Boston, MA-- Smoldering cigarettes are the leading cause of fire deaths in the United States causing more than 800 deaths per year. The technology to create safer cigarettes exists. To meet a New York safety standard that went into effect June 28th, 2004, the major US cigarette manufacturers have altered the design of cigarette brands sold in that state. While the companies are selling reduced ignition propensity (RIP) versions of their cigarette brands in New York, the same brands sold in different states appear not to have been altered to be less fire-prone.
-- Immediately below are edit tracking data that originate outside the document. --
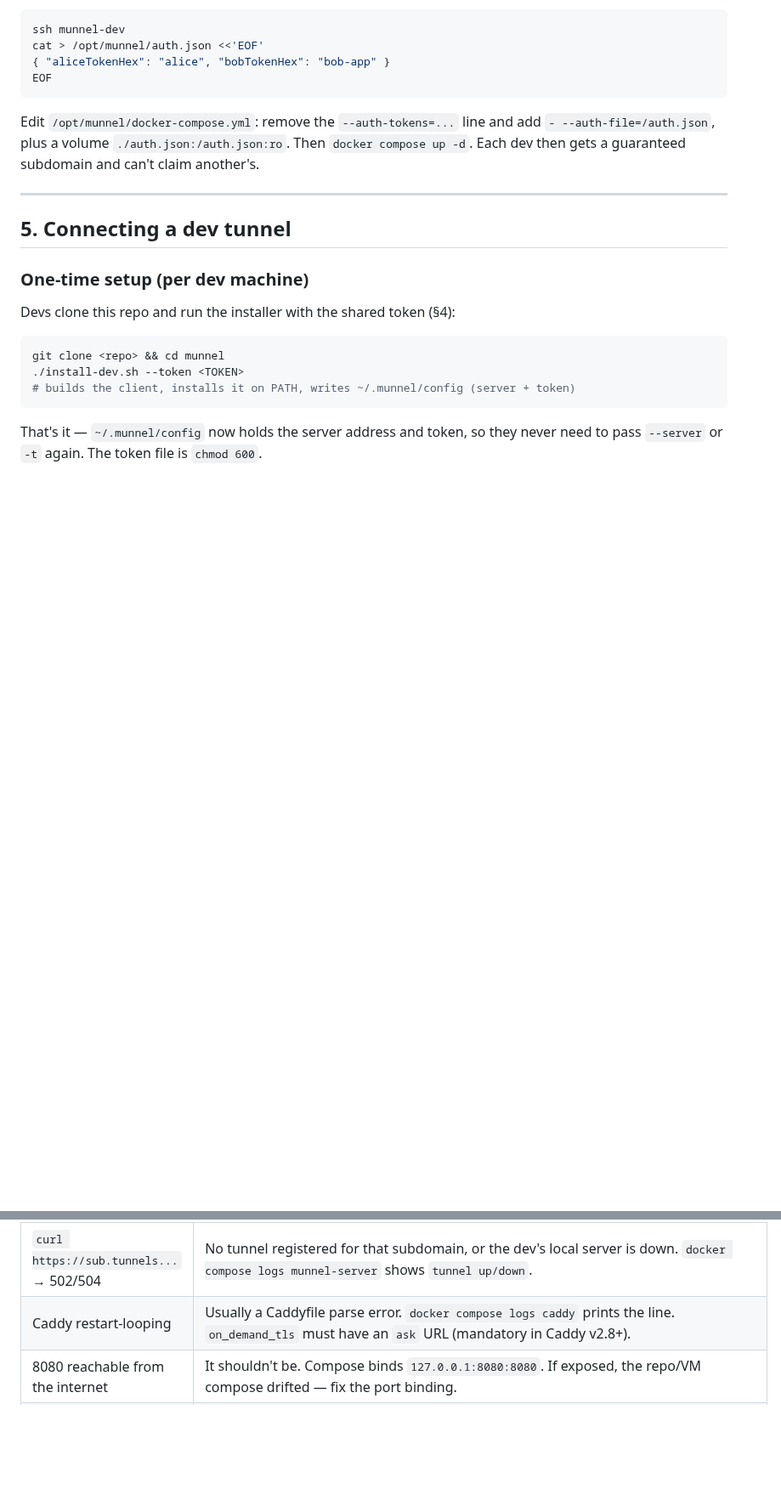
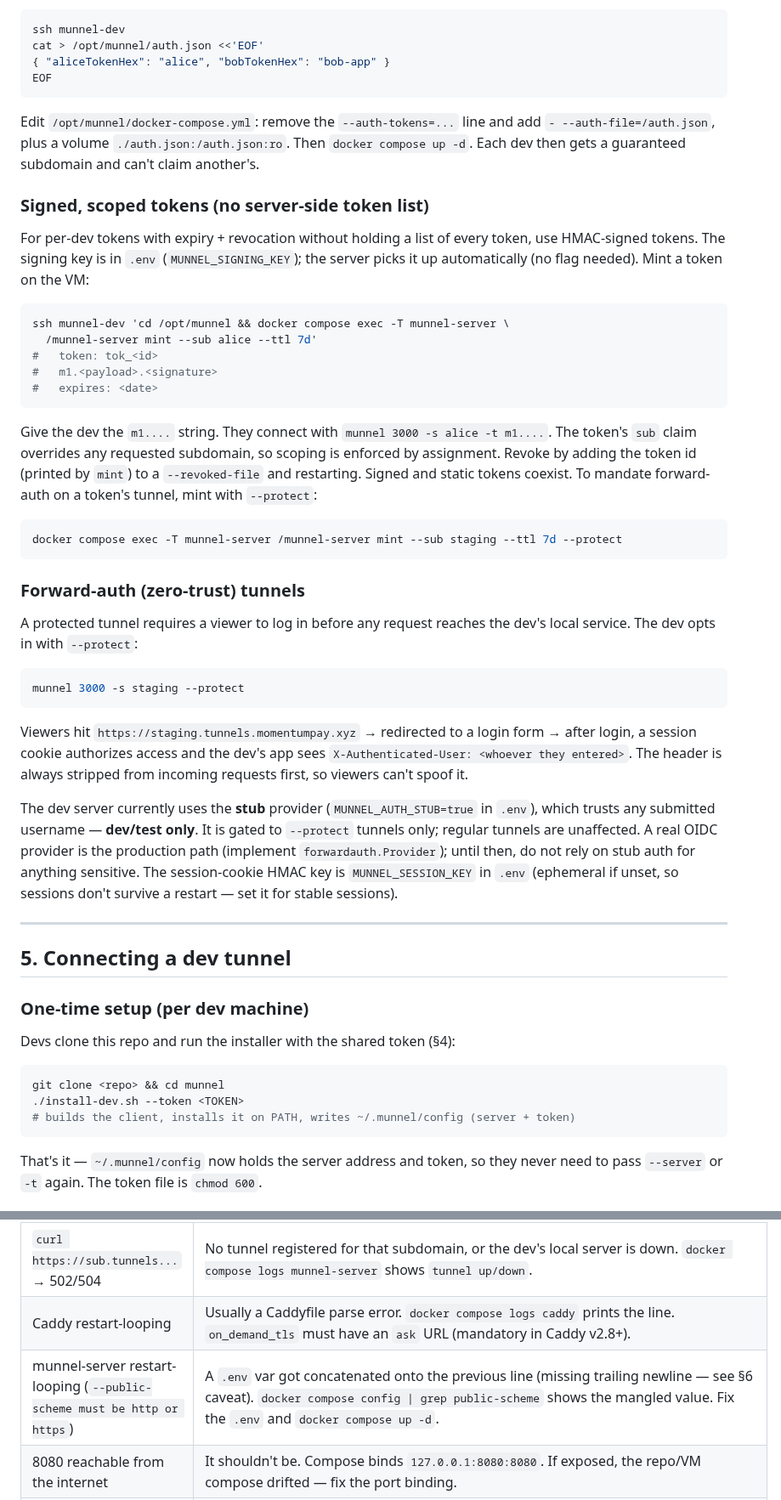
Before and after one commit to mtufekci/munnel, a Markdown page: docs/OPERATIONS.md, 2 parts joined by grey strips. Shown at 85% size. Rendered like a GitHub page; blank space fills up the shorter version.

````diff
--- a/docs/OPERATIONS.md
+++ b/docs/OPERATIONS.md
@@ -122,6 +122,54 @@ add `- --auth-file=/auth.json`, plus a volume `./auth.json:/auth.json:ro`.
 Then `docker compose up -d`. Each dev then gets a guaranteed subdomain and
 can't claim another's.
 
+### Signed, scoped tokens (no server-side token list)
+
+For per-dev tokens with expiry + revocation without holding a list of every
+token, use HMAC-signed tokens. The signing key is in `.env`
+(`MUNNEL_SIGNING_KEY`); the server picks it up automatically (no flag needed).
+Mint a token on the VM:
+
+```bash
+ssh munnel-dev 'cd /opt/munnel && docker compose exec -T munnel-server \
+  /munnel-server mint --sub alice --ttl 7d'
+#   token: tok_<id>
+#   m1.<payload>.<signature>
+#   expires: <date>
+```
+
+Give the dev the `m1....` string. They connect with
+`munnel 3000 -s alice -t m1....`. The token's `sub` claim overrides any
+requested subdomain, so scoping is enforced by assignment. Revoke by adding
+the token id (printed by `mint`) to a `--revoked-file` and restarting. Signed
+and static tokens coexist. To mandate forward-auth on a token's tunnel, mint
+with `--protect`:
+
+```bash
+docker compose exec -T munnel-server /munnel-server mint --sub staging --ttl 7d --protect
+```
+
+### Forward-auth (zero-trust) tunnels
+
+A protected tunnel requires a viewer to log in before any request reaches the
+dev's local service. The dev opts in with `--protect`:
+
+```bash
+munnel 3000 -s staging --protect
+```
+
+Viewers hit `https://staging.tunnels.momentumpay.xyz` → redirected to a login
+form → after login, a session cookie authorizes access and the dev's app sees
+`X-Authenticated-User: <whoever they entered>`. The header is always stripped
+from incoming requests first, so viewers can't spoof it.
+
+The dev server currently uses the **stub** provider (`MUNNEL_AUTH_STUB=true` in
+`.env`), which trusts any submitted username — **dev/test only**. It is gated
+to `--protect` tunnels only; regular tunnels are unaffected. A real OIDC
+provider is the production path (implement `forwardauth.Provider`); until then,
+do not rely on stub auth for anything sensitive. The session-cookie HMAC key is
+`MUNNEL_SESSION_KEY` in `.env` (ephemeral if unset, so sessions don't survive a
+restart — set it for stable sessions).
+
 ---
 
 ## 5. Connecting a dev tunnel
@@ -291,6 +349,7 @@ history). The source of truth is this repo.
 | `curl https://sub.tunnels...` → TLS error / no cert | First request triggers issuance (can take ~10-30s). Retry. Check `docker compose logs caddy` for `certificate obtained` or ask-endpoint 403s. |
 | `curl https://sub.tunnels...` → 502/504 | No tunnel registered for that subdomain, or the dev's local server is down. `docker compose logs munnel-server` shows `tunnel up/down`. |
 | Caddy restart-looping | Usually a Caddyfile parse error. `docker compose logs caddy` prints the line. `on_demand_tls` must have an `ask` URL (mandatory in Caddy v2.8+). |
+| munnel-server restart-looping (`--public-scheme must be http or https`) | A `.env` var got concatenated onto the previous line (missing trailing newline — see §6 caveat). `docker compose config \| grep public-scheme` shows the mangled value. Fix the `.env` and `docker compose up -d`. |
 | 8080 reachable from the internet | It shouldn't be. Compose binds `127.0.0.1:8080:8080`. If exposed, the repo/VM compose drifted — fix the port binding. |
 | `SkuNotAvailable` creating/recreating the VM | westeurope D2als_v7 was unrestricted at deploy time. If it's capacity-blocked, pick another unrestricted 2-vCPU SKU: `az rest --method get --url "https://management.azure.com/subscriptions/<sub>/providers/Microsoft.Compute/skus?api-version=2021-07-01&\$filter=location%20eq%20'westeurope'"` and filter `restrictions == []`. uksouth will not work. |
 | SSH fails from a new location | Port 22 is locked to a deployer IP. Update the `AllowSSH` NSG rule (§3). |
````
Also changed, not shown: other parts of docs/OPERATIONS.md (+21 -11 lines), README.md (+4 -0 lines), docs/images/inspector.png (added), docs/images/terminal-tui.png (added), 2 other files.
Researchers at Harvard School of Public Health (HSPH), funded by the American Legacy Foundation, compared the physical properties of cigarettes sold in New York with cigarettes of the same brands sold in Massachusetts and California.
The researchers found:
- That while not perfectly self-extinguishing, New York cigarettes were far less likely to burn to the end than cigarettes of the same brands in California and Massachusetts. Ten percent of a sample of five major cigarette brands sold in New York had a 'full burn' compared to 99.8 percent of the California and Massachusetts cigarettes tested.
- Reduced ignition was apparently achieved through banding of the cigarette paper.
- The majority of toxic compounds (14) were not different between the smoke of NY and MA brands that were tested. Five compounds were slightly higher in NY brands. While this is of interest, there is no evidence that the small increases affect the already highly toxic nature of cigarette smoke.
- Reviewing cigarette tax data for the past six months, the RIP cigarettes appeared to have no effect on sales of cigarettes in New York, indicating consumer acceptance.
- Based on the New York experience, prior industry objections to RIP cigarettes are unfounded, the report concludes. There is no valid reason why cigarette manufacturers should not sell RIP cigarettes nationwide.
Connolly continued: "One goal of making 'fire safer' cigarettes available nationally is to help reduce the number of smoking-related fires and deaths from those fires. Once the New York standard has been in place for a year, more research will be possible to measure the actual reductions of fires and fatalities."
"Fires started by lighted tobacco products are the leading cause of unintentional fire deaths in the United States," said Dr. Cheryl Healton, president and CEO of the American Legacy Foundation. "In 2001 alone, there were 31,200 such fires resulting in 830 deaths - 60 of them children - not to mention over $386 million in direct property damage. Ironically, the capacity to save lives exists in New York but currently remains unavailable to the rest of the nation. I believe that the tobacco industry has the responsibility to make every cigarette they sell 'fire safer', if they cannot indeed make them 'fire proof.'"
Click here for a pdf of the peer-reviewed report "Fire Safer" Cigarettes: The Effect of the New York State Cigarette Fire Safety Standard on Ignition Propensity, Smoke Toxicity and the Consumer Market. The report was written by Gregory N. Connolly of the Division of Public Health Practice at HSPH and colleagues.
Congressman Edward Markey (D-MA), a symposium speaker, has called upon tobacco manufacturers to sell RIP cigarettes nationwide. He has authored legislation to create a federal standard for 'fire safer' cigarettes.
"The Harvard School of Public Health and the American Legacy Foundation deserve tremendous credit for dispelling the smoke screen of myths and misinformation that has surrounded fire safe cigarettes," said Rep. Markey. "As this important new study demonstrates, New York cigarettes deliver fire safety benefits without affecting sales. Consumers who choose to smoke should receive protection from accidental fires caused by lit cigarettes whether they light up in Massachusetts, Montana or anywhere in between. This study will be an indispensable tool to combat discredited industry arguments against the establishment of a national fire safe standard."
Massachusetts, California, Maryland, Colorado and other states are considering legislation that would require the New York standard in those states.
For further information contact:
Harvard School of Public Health
677 Huntington Ave.
Boston, MA 02115
American Legacy Foundation
2030 M Street, NW 6th Floor
Washington, DC 20036